Instructions for the task
Please state how many lines of the data below contain the word "styles", offering nothing besides the number.

Excerpted records
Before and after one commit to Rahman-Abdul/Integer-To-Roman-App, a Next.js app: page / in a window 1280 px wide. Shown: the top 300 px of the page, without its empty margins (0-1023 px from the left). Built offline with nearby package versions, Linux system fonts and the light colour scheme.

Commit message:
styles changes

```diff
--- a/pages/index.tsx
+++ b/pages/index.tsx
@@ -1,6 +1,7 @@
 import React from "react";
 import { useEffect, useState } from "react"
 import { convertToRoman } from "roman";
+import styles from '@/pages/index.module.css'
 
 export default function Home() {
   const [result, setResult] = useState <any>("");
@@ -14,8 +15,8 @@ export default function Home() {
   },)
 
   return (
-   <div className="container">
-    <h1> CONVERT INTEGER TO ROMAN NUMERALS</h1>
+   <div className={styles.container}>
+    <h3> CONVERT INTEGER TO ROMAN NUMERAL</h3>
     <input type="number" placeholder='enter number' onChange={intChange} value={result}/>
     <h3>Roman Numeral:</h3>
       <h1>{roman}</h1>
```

Written solution
3